In the unlikely event Clintwood’s Rye Cove Rule appeal falls through, this one could have big implications for the Division 2 playoffs. For Lebanon, it probably does no matter what. Don’t be fooled: The Pioneers remain a very good, albeit star-crossed football team. Last week, Lebanon had 260 yards of total offense to Gate City’s 191. RB Dylan Smith and QB Andrew Jessee pace the Pioneer offense. Solid execution at the line of scrimmage on both sides of the football continues to be a hallmark for the Greenwave.
St. Paul (1-2, 1-0) at Twin Springs (1-3, 0-0)

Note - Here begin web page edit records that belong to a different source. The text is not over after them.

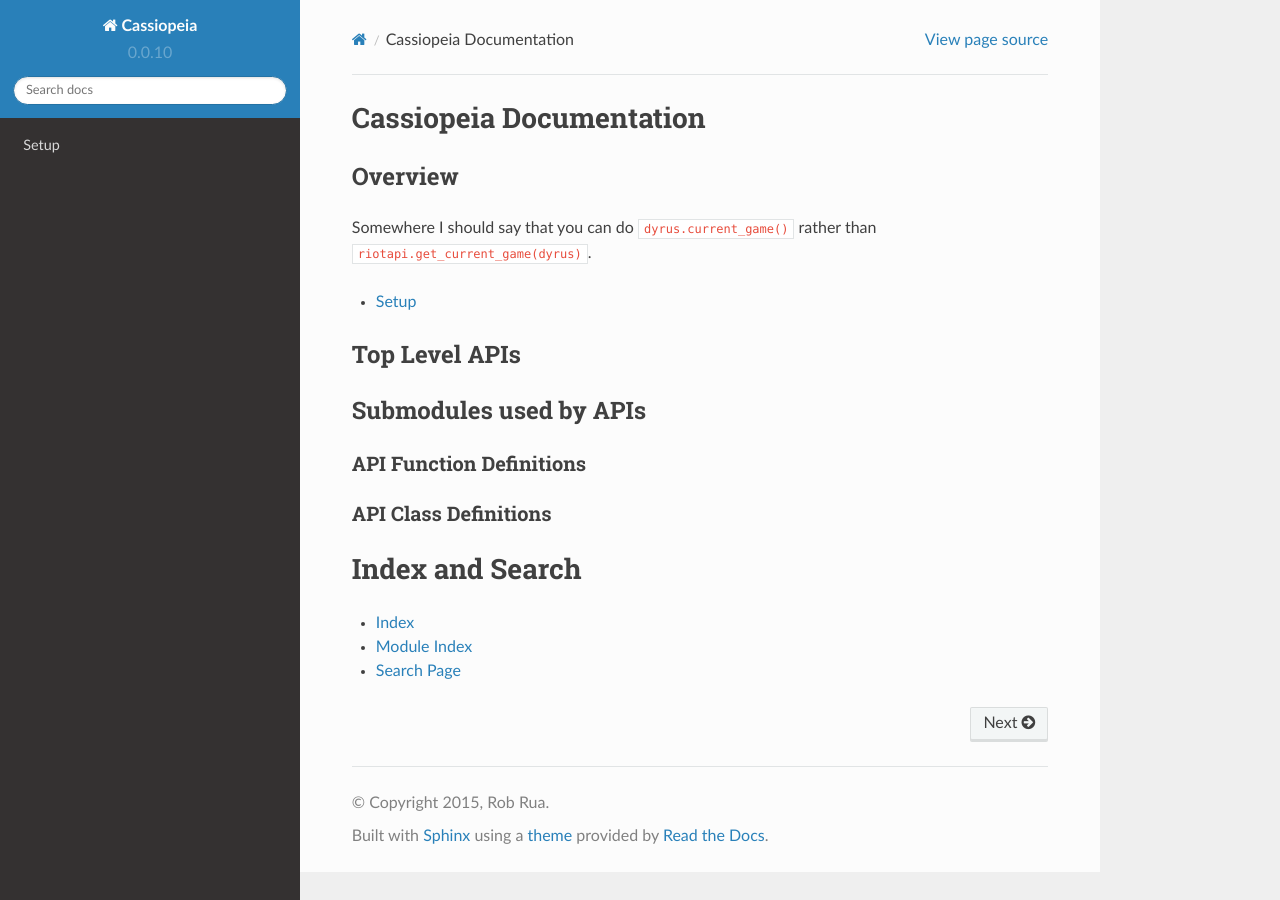
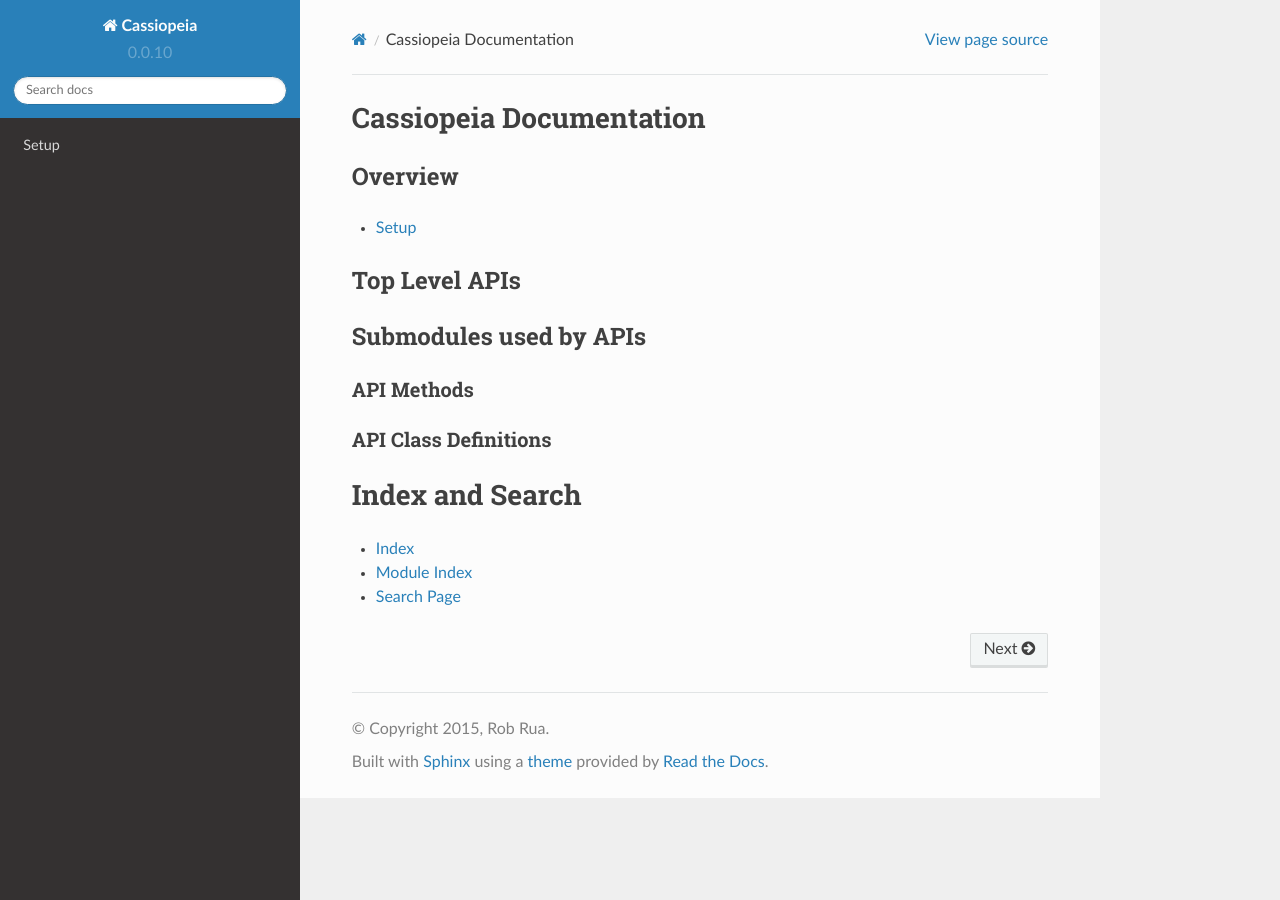
Before and after one commit to Crimack/lissandra, a Sphinx documentation site: the page built from doc/index.rst, in a window 1280 px wide. Built offline with Sphinx 7.4.7 and the Read the Docs theme 2.0.0, drawn with Linux system fonts in a browser that asks for light colours; pages that are not in the unit, such as notebooks, are missing from menus.

Commit message:
doc fixes

```diff
--- a/doc/index.rst
+++ b/doc/index.rst
@@ -3,8 +3,6 @@
 
 Overview
 ========
-
-Somewhere I should say that you can do ``dyrus.current_game()`` rather than ``riotapi.get_current_game(dyrus)``.
 
 .. toctree::
     :maxdepth: 1
@@ -12,15 +10,15 @@
     setup
     basicusage
     vs
+    ratelimiting
     data
-    ratelimiting
     loadpolicy
     databasing
     advanced
 
 
 Top Level APIs
-===============
+==============
 
 .. toctree::
     :maxdepth: 1
@@ -30,10 +28,10 @@
 
 
 Submodules used by APIs
-========================
+=======================
 
-API Function Definitions
-^^^^^^^^^^^^^^^^^^^^^^^^
+API Methods
+^^^^^^^^^^^
 
 .. toctree::
     :maxdepth: 1
@@ -52,7 +50,7 @@
 
 
 Index and Search
-##################
+################
 
 * :ref:`genindex`
 * :ref:`modindex`
```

Both of these teams like to throw it. Titans QB Aaron McCoy racks up big numbers with WRs Kris Jordan and Nathan Sluss leading the way. Jordan, also a punter, is averaging 43 yards per kick with a 4.3 to 4.4 second hang time. The return of QB Tyler Phillips allows the Deacons to find other troubling uses for erstwhile signal caller Trever Hileman. Bryce Lawson leads the receivers, while Denver Fritz has been St. Paul’s most productive RB.
Castlewood (0-3, 0-1) at Rye Cove (0-3, 0-0)
Rye Cove’s losses have been to J.I. Burton, Sullivan North and Appalachia — a pretty tough slate so far. Last week’s 36-6 loss at Riggs Stadium could’ve been a closer game for the Eagles, who have been up to some entertaining offensive funkiness with QB-WR Chris Lane and RB-QB-WR Stephen Vikara. QB Elliott Wohlgamuth continues to lead The Blue Devils’ veer attack.
Thomas Walker (2-1, 2-0) at Coeburn (1-3, 1-0)
If common foe comparisons count for anything: Coeburn upended Ervinton 31-6; Thomas Walker beat the Rebels 36-8 last week. It could be a close, hard-fought game. Cody Williams, a threat both rushing and receiving, leads the Pioneers in scoring with five TDs.
Twin Valley (0-4) at Pound (3-1)
If the Wildcats keep beating everyone they’re supposed to, sooner or later they’re going to beat somebody they’re not. Aaron Balthis (48-481, 3 TDs) paces the Pound ground attack and is also the Wildcats’ leading receiver.
Lee High (0-3) at Harlan (1-3)
This is Harlan, as opposed to Harlan County, which has beaten both Lee High and Powell Valley. Senior RB Andrew Link paces the Harlan offense with 668 yards rushing and eight scores. RB Tyler Graham anchors the Lee offense.
Ervinton (0-4) at Big Creek, W.Va.
The Rebels have yet to win, but they’ve also yet to be shut out. The Owls, who are located in War, W.Va., got smashed 42-0 by Matewan last week.